═════ Given data ═════

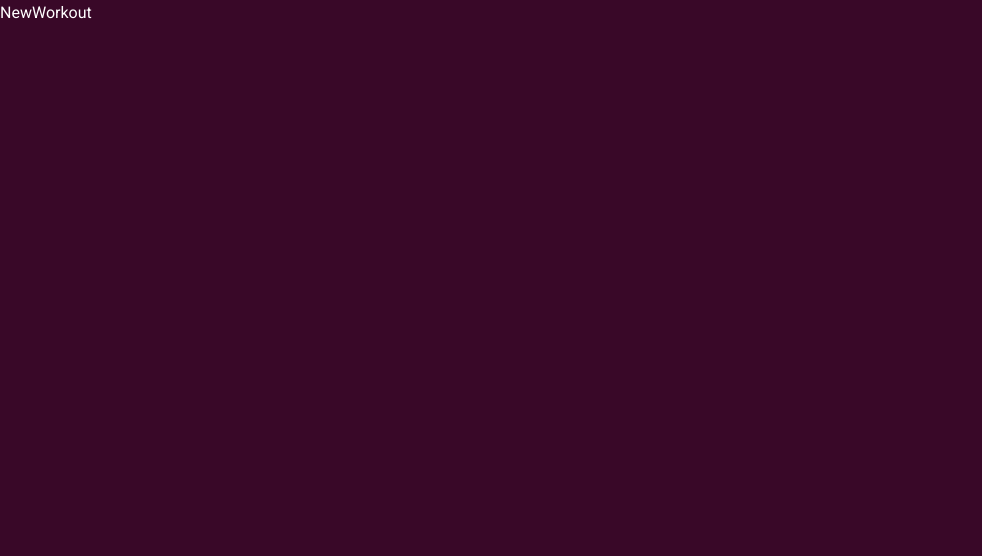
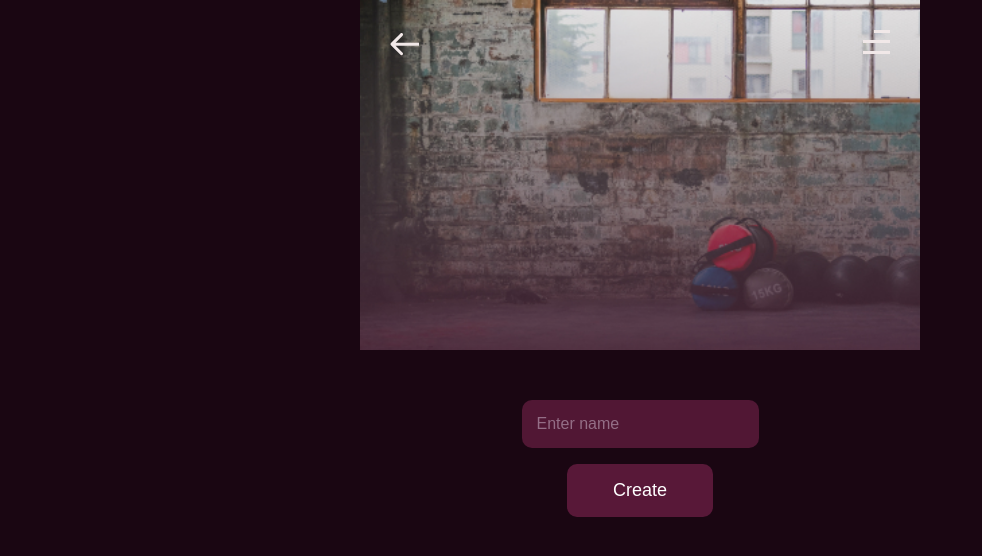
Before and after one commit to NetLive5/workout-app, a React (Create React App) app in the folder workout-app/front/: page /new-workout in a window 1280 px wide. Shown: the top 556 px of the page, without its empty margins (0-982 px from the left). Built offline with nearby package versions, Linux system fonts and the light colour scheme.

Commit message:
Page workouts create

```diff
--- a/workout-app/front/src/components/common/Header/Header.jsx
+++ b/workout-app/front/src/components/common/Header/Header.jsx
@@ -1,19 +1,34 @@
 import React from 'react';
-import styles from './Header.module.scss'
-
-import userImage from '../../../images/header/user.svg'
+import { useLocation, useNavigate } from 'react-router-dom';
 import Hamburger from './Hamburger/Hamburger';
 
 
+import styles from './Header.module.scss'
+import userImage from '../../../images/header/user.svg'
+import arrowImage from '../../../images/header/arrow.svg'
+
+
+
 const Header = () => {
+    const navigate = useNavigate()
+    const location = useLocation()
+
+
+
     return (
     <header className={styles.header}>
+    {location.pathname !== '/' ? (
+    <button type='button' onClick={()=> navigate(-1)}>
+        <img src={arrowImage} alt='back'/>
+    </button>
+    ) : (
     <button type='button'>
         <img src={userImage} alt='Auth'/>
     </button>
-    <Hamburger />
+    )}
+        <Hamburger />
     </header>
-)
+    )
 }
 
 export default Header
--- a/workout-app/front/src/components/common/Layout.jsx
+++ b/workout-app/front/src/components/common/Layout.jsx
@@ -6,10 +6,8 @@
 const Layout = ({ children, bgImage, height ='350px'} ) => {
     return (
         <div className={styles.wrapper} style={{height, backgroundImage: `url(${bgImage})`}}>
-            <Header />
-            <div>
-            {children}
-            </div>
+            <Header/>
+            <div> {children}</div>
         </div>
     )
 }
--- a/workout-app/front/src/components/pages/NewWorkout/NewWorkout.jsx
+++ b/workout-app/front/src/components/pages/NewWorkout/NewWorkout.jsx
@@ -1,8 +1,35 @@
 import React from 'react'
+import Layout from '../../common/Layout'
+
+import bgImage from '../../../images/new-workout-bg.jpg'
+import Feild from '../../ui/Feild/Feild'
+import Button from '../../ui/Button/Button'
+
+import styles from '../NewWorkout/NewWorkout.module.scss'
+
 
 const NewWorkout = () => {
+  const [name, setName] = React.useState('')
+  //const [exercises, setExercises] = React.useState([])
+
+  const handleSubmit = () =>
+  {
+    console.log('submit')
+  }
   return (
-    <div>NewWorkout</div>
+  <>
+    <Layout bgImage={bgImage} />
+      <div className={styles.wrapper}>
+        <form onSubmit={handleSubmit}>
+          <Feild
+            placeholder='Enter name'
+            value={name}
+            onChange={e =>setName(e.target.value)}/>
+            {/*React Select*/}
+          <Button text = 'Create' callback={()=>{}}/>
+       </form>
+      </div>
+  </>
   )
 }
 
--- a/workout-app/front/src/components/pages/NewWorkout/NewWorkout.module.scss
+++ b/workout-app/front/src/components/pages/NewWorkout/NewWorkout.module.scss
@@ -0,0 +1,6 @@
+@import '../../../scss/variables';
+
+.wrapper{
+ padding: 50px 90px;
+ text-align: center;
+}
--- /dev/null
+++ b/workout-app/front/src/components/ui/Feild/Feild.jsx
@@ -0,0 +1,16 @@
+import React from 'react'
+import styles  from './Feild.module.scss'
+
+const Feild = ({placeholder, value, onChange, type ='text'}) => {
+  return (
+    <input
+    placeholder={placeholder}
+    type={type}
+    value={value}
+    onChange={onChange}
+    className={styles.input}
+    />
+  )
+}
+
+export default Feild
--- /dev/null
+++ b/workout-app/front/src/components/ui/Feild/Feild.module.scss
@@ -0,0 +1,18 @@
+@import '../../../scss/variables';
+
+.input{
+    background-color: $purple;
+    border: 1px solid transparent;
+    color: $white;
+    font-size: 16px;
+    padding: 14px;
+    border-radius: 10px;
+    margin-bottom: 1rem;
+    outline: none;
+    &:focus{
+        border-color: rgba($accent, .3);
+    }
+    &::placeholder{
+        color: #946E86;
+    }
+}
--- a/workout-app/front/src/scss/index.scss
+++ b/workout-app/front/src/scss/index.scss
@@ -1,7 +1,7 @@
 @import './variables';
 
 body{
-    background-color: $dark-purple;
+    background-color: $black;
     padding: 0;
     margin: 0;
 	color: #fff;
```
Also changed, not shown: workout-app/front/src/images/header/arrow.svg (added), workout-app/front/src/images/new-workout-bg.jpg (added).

═════

## What to do
Retype each record exactly as it appears above and drop the images.

## Output for this exercise
Before and after one commit to NetLive5/workout-app, a React (Create React App) app in the folder workout-app/front/: page /new-workout in a window 1280 px wide. Shown: the top 556 px of the page, without its empty margins (0-982 px from the left). Built offline with nearby package versions, Linux system fonts and the light colour scheme.

Commit message:
Page workouts create

```diff
--- a/workout-app/front/src/components/common/Header/Header.jsx
+++ b/workout-app/front/src/components/common/Header/Header.jsx
@@ -1,19 +1,34 @@
 import React from 'react';
-import styles from './Header.module.scss'
-
-import userImage from '../../../images/header/user.svg'
+import { useLocation, useNavigate } from 'react-router-dom';
 import Hamburger from './Hamburger/Hamburger';
 
 
+import styles from './Header.module.scss'
+import userImage from '../../../images/header/user.svg'
+import arrowImage from '../../../images/header/arrow.svg'
+
+
+
 const Header = () => {
+    const navigate = useNavigate()
+    const location = useLocation()
+
+
+
     return (
     <header className={styles.header}>
+    {location.pathname !== '/' ? (
+    <button type='button' onClick={()=> navigate(-1)}>
+        <img src={arrowImage} alt='back'/>
+    </button>
+    ) : (
     <button type='button'>
         <img src={userImage} alt='Auth'/>
     </button>
-    <Hamburger />
+    )}
+        <Hamburger />
     </header>
-)
+    )
 }
 
 export default Header
--- a/workout-app/front/src/components/common/Layout.jsx
+++ b/workout-app/front/src/components/common/Layout.jsx
@@ -6,10 +6,8 @@
 const Layout = ({ children, bgImage, height ='350px'} ) => {
     return (
         <div className={styles.wrapper} style={{height, backgroundImage: `url(${bgImage})`}}>
-            <Header />
-            <div>
-            {children}
-            </div>
+            <Header/>
+            <div> {children}</div>
         </div>
     )
 }
--- a/workout-app/front/src/components/pages/NewWorkout/NewWorkout.jsx
+++ b/workout-app/front/src/components/pages/NewWorkout/NewWorkout.jsx
@@ -1,8 +1,35 @@
 import React from 'react'
+import Layout from '../../common/Layout'
+
+import bgImage from '../../../images/new-workout-bg.jpg'
+import Feild from '../../ui/Feild/Feild'
+import Button from '../../ui/Button/Button'
+
+import styles from '../NewWorkout/NewWorkout.module.scss'
+
 
 const NewWorkout = () => {
+  const [name, setName] = React.useState('')
+  //const [exercises, setExercises] = React.useState([])
+
+  const handleSubmit = () =>
+  {
+    console.log('submit')
+  }
   return (
-    <div>NewWorkout</div>
+  <>
+    <Layout bgImage={bgImage} />
+      <div className={styles.wrapper}>
+        <form onSubmit={handleSubmit}>
+          <Feild
+            placeholder='Enter name'
+            value={name}
+            onChange={e =>setName(e.target.value)}/>
+            {/*React Select*/}
+          <Button text = 'Create' callback={()=>{}}/>
+       </form>
+      </div>
+  </>
   )
 }
 
--- a/workout-app/front/src/components/pages/NewWorkout/NewWorkout.module.scss
+++ b/workout-app/front/src/components/pages/NewWorkout/NewWorkout.module.scss
@@ -0,0 +1,6 @@
+@import '../../../scss/variables';
+
+.wrapper{
+ padding: 50px 90px;
+ text-align: center;
+}
--- /dev/null
+++ b/workout-app/front/src/components/ui/Feild/Feild.jsx
@@ -0,0 +1,16 @@
+import React from 'react'
+import styles  from './Feild.module.scss'
+
+const Feild = ({placeholder, value, onChange, type ='text'}) => {
+  return (
+    <input
+    placeholder={placeholder}
+    type={type}
+    value={value}
+    onChange={onChange}
+    className={styles.input}
+    />
+  )
+}
+
+export default Feild
--- /dev/null
+++ b/workout-app/front/src/components/ui/Feild/Feild.module.scss
@@ -0,0 +1,18 @@
+@import '../../../scss/variables';
+
+.input{
+    background-color: $purple;
+    border: 1px solid transparent;
+    color: $white;
+    font-size: 16px;
+    padding: 14px;
+    border-radius: 10px;
+    margin-bottom: 1rem;
+    outline: none;
+    &:focus{
+        border-color: rgba($accent, .3);
+    }
+    &::placeholder{
+        color: #946E86;
+    }
+}
--- a/workout-app/front/src/scss/index.scss
+++ b/workout-app/front/src/scss/index.scss
@@ -1,7 +1,7 @@
 @import './variables';
 
 body{
-    background-color: $dark-purple;
+    background-color: $black;
     padding: 0;
     margin: 0;
 	color: #fff;
```
Also changed, not shown: workout-app/front/src/images/header/arrow.svg (added), workout-app/front/src/images/new-workout-bg.jpg (added).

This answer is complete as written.